DATA FOR PROCESSING ::

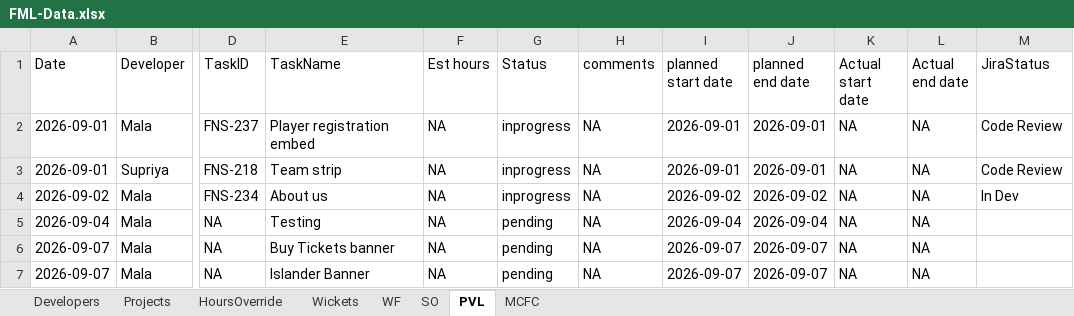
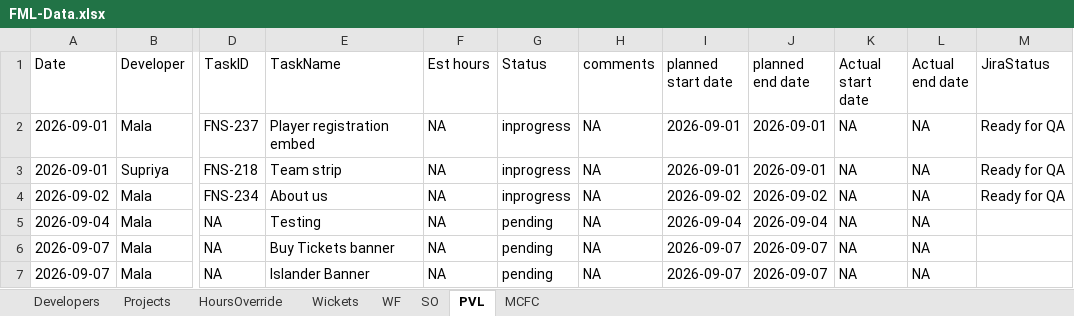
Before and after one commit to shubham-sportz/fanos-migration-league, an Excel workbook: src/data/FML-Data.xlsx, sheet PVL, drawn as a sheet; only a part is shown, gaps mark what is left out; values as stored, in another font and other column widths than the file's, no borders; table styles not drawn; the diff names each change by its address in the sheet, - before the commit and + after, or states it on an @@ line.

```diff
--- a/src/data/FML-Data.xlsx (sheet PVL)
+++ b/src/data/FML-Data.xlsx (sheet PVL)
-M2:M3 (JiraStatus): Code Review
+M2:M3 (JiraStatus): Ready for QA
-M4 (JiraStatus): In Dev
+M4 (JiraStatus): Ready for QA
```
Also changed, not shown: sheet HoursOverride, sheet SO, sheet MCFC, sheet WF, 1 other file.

WORK TASK :: Scan the material for the word "JiraStatus". Return every line where it is found.

ANSWER FOR THIS EXERCISE ::
-M2:M3 (JiraStatus): Code Review
+M2:M3 (JiraStatus): Ready for QA
-M4 (JiraStatus): In Dev
+M4 (JiraStatus): Ready for QA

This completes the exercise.